FIG. 1 is a schematic block diagram of a preferred embodiment of the invention;

FIG. 2 is a graphical representation of a 5 by 7 pixel submatrix which can be used in the display circuit of FIG. 1;

FIG. 3 is a schematic block diagram of the P-voltage translation circuit of FIG. 1;

FIG. 4 is a schematic block diagram of the N-voltage translation circuit of FIG. 1;

FIG. 5 is a schematic circuit diagram of one of the array of P-voltage translators of FIG. 3;

FIG. 6 is a schematic circuit diagram of one of the array of N-voltage translators of FIG. 4;

FIG. 7 is a schematic circuit diagram of one of the drive circuits of FIG. 1; and

FIG. 8 is a schematic circuit diagram of the display circuit of FIG. 1.

DESCRIPTION OF THE PREFERRED EMBODIMENT

It should be noted at this time that, throughout this description of the preferred embodiment, the presence of a slash (/) following either a symbol or an acronym represents the logical inversion of that symbol or acronym.

Referring now to the drawings, FIG. 1 discloses a schematic block diagram of a preferred embodiment of the invention. Basically, the invention is a display system which utilizes a microprocessor or microcomputer 11 to supply signals via intermediate circuitry to drive a field effect material in a display circuit 13 to provide a matrix display of picture elements or pixels in first (P) and second (N) modes of operation. In the context of the present invention a field effect material is a material that changes its reflective characteristics under the influence of an electrical field.

Although the display circuit 13 will be described in this specification as displaying alphanumeric characters, it should be understood that the invention could be utilized to provide a flat television screen or any other desired readout. For purposes of this description, the microcomputer 11 can be an Intel 8051 microcomputer and the field effect material in the display circuit 13 can be a twisted nematic liquid crystal material.

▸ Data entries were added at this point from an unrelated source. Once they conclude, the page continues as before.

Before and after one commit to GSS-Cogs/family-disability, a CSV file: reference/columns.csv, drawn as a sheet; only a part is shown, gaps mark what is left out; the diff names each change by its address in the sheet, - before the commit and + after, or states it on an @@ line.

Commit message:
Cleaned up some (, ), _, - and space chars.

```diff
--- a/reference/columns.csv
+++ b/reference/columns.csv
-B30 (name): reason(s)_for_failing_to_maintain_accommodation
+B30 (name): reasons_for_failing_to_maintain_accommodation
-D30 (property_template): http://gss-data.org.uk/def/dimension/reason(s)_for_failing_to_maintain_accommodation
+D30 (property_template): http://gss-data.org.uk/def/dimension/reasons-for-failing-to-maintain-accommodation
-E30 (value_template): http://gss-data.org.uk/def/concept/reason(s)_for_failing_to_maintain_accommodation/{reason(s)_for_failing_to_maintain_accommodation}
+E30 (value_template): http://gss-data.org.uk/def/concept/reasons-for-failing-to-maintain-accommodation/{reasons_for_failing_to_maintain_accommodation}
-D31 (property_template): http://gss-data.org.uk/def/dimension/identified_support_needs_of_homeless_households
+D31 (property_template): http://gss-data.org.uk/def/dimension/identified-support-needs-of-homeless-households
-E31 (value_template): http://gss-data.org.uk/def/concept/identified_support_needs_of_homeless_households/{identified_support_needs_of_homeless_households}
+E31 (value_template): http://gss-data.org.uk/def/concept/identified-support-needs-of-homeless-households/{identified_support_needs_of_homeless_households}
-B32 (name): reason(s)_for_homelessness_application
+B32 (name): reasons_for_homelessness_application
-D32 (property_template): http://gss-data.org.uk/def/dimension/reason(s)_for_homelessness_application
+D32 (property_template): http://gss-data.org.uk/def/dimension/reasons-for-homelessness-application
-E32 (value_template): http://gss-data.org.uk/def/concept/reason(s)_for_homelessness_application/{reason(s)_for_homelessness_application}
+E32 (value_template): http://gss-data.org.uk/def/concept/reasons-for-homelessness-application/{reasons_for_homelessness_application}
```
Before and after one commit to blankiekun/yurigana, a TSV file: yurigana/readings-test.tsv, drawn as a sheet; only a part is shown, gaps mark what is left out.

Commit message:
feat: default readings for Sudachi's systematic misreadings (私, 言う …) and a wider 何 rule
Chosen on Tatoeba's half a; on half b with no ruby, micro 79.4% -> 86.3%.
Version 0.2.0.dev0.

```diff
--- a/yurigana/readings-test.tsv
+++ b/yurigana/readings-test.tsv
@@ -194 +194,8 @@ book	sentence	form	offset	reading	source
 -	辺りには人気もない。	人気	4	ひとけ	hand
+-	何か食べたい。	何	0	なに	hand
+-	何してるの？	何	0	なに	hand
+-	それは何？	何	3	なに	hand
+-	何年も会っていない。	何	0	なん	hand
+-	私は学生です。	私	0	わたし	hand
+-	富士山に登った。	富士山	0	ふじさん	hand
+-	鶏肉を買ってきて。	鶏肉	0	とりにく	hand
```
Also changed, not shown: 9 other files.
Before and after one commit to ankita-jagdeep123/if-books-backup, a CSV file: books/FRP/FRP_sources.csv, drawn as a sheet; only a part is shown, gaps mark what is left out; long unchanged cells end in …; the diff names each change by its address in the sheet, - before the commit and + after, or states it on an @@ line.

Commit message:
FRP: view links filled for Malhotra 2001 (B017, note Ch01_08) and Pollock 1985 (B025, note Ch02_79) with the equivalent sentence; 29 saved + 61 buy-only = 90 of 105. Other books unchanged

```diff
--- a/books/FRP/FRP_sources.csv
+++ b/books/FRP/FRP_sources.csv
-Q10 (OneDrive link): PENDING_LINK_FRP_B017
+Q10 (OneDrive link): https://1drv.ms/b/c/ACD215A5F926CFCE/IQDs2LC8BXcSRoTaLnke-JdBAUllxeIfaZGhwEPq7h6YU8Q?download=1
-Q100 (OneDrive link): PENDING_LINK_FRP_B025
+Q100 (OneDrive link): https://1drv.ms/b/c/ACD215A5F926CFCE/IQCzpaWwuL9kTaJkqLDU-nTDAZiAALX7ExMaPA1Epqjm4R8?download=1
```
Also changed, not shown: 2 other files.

Microcomputer 11 is programmed to sequentially develop the desired addresses of the display picture elements or pixels to be turned on in sequence, as well as the mode of operation signal M1, to form the desired display on the display circuit 13. The system selects only one picture element at a time to be turned on. As a result, the column address of a given picture element to be turned on in the display circuit 13 is selectively latched into column address latch 15 and the row address of that given picture element is selectively latched into drive latch 17. The mode of operation signal M1, which is a binary "1" or "0" signal, is latched into mode latch 19 to enable mode latch 19 to output M1 and its complement M1 /. Programming a microcomputer, such as an Intel 8051 microcomputer, is well known to those skilled in the art of programming.

Column address latch 15 and drive latch 17 may be implemented by means of Texas Instruments latches having part number SN74ALS273, while mode latch 19 may be implemented by means of a Texas Instruments latch having part number SN74ALS109.

For purposes of this description it will now be assumed that the display circuit 13 is comprised of an M by N array or matrix of picture elements or pixels to display 80 characters in each of 50 text lines. In this case, M and N can be 454 and 481, respectively. In this event, any given picture element or pixel in that M by N matrix can be addressed by a 9-bit column address and a 9-bit row address. Consequently, an exemplary 9-bit column address is latched into column address latch 15 and an exemplary 9-bit row address is latched into drive latch 17.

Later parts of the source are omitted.